Hollywood A-lister Jake Gyllenhaal's evolution as an actor has undoubtedly been a memorable journey. From child actor beginnings, Gyllenhaal's roles have become among the most respected performances in the business. His growth from bit parts to Oscar-nominated leads demonstrates his commitment to longevity in showbiz.
Some of the best Jake Gyllenhaal characters took him well out of his comfort zone and challenged him physically and mentally. Notable performances in films such as Donnie Darko, Brokeback Mountain, Jarhead, and Nightcrawler have allowed Gyllenhaal to focus on characters with unusual, controversial, or downright bizarre backgrounds. The timeline of his career highlights important performances and epic moments, and all signs suggest he has no plans to slow down.
In his first starring role, Gyllenhaal played a character based on the childhood tales of American author and former NASA engineer Homer Hickam. The actor called on experiences with his parents to inspire the complex relationship between Hickam and his father.
Initially, Gyllenhaal felt apprehensive about portraying a real person. In a 1999 interview with the Chicago Tribune, he stated, "It was scary trying to do service to the real person while at the same time doing the character I found inside myself... From the moment I first met Homer I was trying to find something about him I could re-create."
Critics praised his work as Hickman. Joe Leydon of Variety said, "Gyllenhaal is enormously appealing and utterly convincing in a breakthrough performance."
Directed by: Joe Johnston
Cult film Donnie Darko cast Gyllenhaal in a much darker role than previous turns. The movie received positive critical reception, and even the critics who weren't fans of the plot still praised Gyllenhaal's performance. Elvis Mitchell of the New York Times wrote, "Mr. Gyllenhaal's commitment is particularly spooky; he is probably a couple of great roles away from being a star. The actors' loyalty to the director's vision is evident; the director just hasn't figured out what that vision is."
Gyllenhaal's ability to relate to Donnie stems from his experiences as a teenager. He explained to Entertainment Weekly, "Auditioning at a young age, I was always like, ‘What are these movies about? My high school experience wasn’t like this at all... And then Donnie Darko came up, and I was like, ‘Oh, this feels like my high school experience.’ [laughs] So if that gives you any insight into who I am and how I pick roles, then I hope it does.”
Additionally, Gyllenhaal contributed his ideas about Donnie's portrayal. In 2016, he shared with The Guardian, "The voice Donnie uses when he’s talking to Frank, the demonic bunny rabbit, was my choice. As well as being this trippy figure, Frank is Donnie’s only friend, almost like a comfort blanket. So the voice is how a child would talk to his blanket."
Directed by: Richard Kelly
Gyllenhaal played the romantic lead opposite Jennifer Aniston's character in The Good Girl, a role that called for a somber demeanor. Instead of a charismatic heartthrob, Gyllenhaal's Holden Worther is a depressed writer who begins an affair with his married coworker. In 2002, the actor told The Guardian, Holden "has a dire need to be loved and is clearly disturbed."

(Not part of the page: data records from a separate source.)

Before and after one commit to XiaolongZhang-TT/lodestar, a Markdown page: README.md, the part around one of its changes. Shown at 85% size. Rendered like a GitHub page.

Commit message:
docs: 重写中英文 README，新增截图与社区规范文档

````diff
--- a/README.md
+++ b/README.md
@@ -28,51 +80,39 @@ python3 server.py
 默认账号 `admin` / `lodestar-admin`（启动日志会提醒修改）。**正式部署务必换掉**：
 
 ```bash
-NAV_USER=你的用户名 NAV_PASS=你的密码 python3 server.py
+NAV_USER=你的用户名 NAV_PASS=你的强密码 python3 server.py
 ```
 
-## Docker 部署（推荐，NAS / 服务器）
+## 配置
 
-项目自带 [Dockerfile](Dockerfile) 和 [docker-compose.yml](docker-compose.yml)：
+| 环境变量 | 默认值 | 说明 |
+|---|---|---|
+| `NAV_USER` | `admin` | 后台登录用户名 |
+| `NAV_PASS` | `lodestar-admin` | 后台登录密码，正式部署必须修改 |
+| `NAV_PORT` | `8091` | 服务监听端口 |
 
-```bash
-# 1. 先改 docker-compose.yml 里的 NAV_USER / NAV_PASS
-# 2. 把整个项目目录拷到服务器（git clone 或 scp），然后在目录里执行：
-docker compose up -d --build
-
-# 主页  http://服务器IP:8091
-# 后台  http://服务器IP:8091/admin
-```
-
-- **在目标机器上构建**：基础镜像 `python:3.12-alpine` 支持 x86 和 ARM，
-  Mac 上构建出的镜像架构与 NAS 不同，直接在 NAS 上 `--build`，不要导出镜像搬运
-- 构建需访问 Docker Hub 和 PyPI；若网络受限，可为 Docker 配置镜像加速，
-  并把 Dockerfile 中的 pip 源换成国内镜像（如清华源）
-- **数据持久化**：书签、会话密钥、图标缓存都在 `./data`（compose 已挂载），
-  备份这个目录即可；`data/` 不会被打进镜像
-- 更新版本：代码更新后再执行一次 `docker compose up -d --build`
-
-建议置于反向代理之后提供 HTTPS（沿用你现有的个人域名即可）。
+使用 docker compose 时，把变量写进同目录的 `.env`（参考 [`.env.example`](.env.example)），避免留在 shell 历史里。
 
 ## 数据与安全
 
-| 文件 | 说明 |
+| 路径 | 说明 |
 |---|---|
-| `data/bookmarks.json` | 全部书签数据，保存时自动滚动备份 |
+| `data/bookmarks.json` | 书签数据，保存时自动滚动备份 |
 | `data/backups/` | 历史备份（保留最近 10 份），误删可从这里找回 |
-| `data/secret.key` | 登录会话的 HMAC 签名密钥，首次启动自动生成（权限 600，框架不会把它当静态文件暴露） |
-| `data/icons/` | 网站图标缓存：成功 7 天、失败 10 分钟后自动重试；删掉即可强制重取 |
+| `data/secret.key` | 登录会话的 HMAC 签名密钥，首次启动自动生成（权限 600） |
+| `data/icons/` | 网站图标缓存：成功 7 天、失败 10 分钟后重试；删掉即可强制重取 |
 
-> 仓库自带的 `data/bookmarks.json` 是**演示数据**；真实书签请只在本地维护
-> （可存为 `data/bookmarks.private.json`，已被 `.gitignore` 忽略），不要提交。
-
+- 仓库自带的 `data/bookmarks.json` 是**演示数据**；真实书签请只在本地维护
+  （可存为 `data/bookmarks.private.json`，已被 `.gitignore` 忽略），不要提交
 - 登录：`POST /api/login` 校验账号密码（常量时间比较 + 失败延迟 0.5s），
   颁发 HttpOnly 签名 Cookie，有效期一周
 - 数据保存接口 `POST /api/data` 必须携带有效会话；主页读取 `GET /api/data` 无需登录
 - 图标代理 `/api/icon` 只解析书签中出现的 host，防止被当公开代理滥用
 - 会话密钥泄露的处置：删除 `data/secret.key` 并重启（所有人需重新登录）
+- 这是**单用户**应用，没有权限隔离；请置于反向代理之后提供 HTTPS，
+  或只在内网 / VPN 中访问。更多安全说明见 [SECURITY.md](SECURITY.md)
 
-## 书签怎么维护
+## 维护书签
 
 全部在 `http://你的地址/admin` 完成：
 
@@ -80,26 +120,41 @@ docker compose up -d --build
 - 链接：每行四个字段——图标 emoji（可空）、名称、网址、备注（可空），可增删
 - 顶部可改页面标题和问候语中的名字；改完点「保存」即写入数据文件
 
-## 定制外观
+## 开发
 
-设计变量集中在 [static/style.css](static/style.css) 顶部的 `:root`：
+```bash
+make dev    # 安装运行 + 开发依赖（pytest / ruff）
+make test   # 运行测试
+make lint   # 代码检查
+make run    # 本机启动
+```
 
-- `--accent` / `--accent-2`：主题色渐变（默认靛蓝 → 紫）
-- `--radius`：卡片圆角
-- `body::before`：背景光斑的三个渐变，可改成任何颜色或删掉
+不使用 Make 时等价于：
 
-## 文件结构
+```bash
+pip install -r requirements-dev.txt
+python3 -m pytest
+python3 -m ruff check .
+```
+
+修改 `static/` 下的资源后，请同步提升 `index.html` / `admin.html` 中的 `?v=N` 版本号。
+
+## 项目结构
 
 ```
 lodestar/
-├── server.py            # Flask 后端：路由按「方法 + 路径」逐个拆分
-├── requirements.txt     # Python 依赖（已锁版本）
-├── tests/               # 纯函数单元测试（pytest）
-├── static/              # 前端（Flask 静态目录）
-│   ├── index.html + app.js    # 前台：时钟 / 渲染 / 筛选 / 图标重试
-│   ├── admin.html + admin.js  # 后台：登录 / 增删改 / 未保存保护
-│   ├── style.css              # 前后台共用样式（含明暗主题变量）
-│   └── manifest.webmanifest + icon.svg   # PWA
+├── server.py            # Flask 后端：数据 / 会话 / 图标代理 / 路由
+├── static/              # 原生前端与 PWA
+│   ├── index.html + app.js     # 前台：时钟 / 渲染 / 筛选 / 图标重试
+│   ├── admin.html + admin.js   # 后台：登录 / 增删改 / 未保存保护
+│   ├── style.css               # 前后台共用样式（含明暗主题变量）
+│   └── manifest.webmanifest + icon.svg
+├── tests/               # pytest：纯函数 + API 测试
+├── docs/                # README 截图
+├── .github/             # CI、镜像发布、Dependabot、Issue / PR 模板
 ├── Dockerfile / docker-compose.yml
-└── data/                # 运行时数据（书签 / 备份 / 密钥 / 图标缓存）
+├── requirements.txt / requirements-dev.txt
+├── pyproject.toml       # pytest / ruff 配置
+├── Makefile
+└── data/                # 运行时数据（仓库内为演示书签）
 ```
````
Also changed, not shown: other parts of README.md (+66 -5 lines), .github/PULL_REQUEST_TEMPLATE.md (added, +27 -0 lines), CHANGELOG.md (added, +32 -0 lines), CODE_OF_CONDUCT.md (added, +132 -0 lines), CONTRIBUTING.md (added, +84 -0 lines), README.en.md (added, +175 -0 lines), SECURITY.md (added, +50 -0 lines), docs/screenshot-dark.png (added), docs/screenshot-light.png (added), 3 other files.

Critics focused primarily on Aniston's performance, but many noticed Gyllenhaal's work as well. One reviewer at Popsugar was impressed by how "perfectly Gyllenhaal walks the line between depressing and funny; it's hard not to giggle in the face of Holden's petulant and dramatic antics."
Directed by: Miguel Arteta
Gyllenhaal garnered considerable praise for playing gay cowboy Jack Twist alongside the late Heath Ledger. The two stars had opposite approaches to the film, and the results created a near-perfect effect. Director Ang Lee commented to the Huffington Post, "[Gyllenhaal’s improvisation] bothered Ledger sometimes because he was well-prepared, so sometimes that could mess him up a little bit."
Gyllenhaal once again turned to his life experience to prepare for the role. In 2015, he told Out magazine, "I knew it would be a difficult film to make and something that would put people off, but I didn’t know how difficult it would be to get made. My closest family members, my godfathers, were a gay couple, so it was something I just inherently had no prejudice about."
Directed by: Ang Lee